Web page edit records:
--- START ---

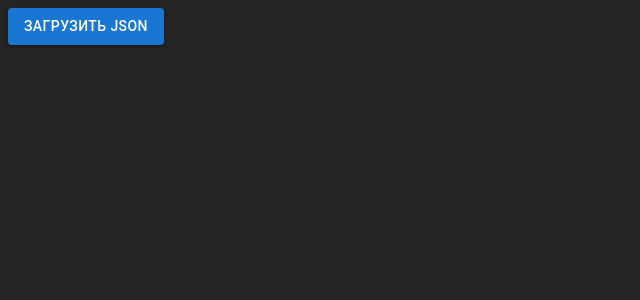
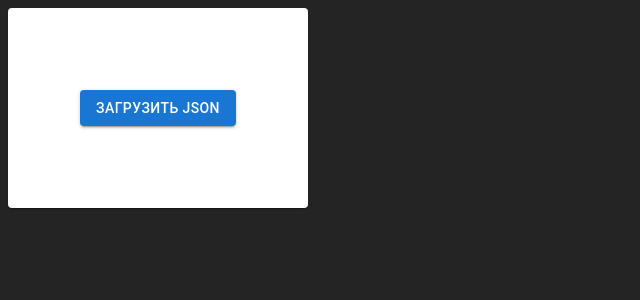
Before and after one commit to XoolaXoop/PASIT-testing-work, a React (Vite) app in the folder code/: page / in a window 1280 px wide. Shown: the top 300 px of the page, without its empty margins (0-640 px from the left). Built offline with nearby package versions, Linux system fonts and the light colour scheme.

Commit message:
feat: add Paper to button

```diff
--- a/code/src/App.tsx
+++ b/code/src/App.tsx
@@ -1,5 +1,5 @@
 import {PropertyGrid} from './components/PropertyGrid';
-import {Button} from '@mui/material';
+import {Button, Paper} from '@mui/material';
 import {useState} from 'react';
 import {ErrorBoundary} from './ErrorBoundary';
 
@@ -34,8 +34,18 @@ export function App() {
     );
   }
   return (
-    <ErrorBoundary>
-      <DownloadJSONButton saveJSONData={setJSONData} />
-    </ErrorBoundary>
+    <Paper
+      sx={{
+        width: '300px',
+        height: '200px',
+        display: 'flex',
+        flexDirection: 'column',
+        justifyContent: 'center',
+        alignItems: 'center',
+      }}>
+      <ErrorBoundary>
+        <DownloadJSONButton saveJSONData={setJSONData} />
+      </ErrorBoundary>
+    </Paper>
   );
 }
```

--- END ---

What to work on ▸
Return every line from the entries that holds the string "Paper".

Task result ▸
feat: add Paper to button
+import {Button, Paper} from '@mui/material';
+    <Paper
+    </Paper>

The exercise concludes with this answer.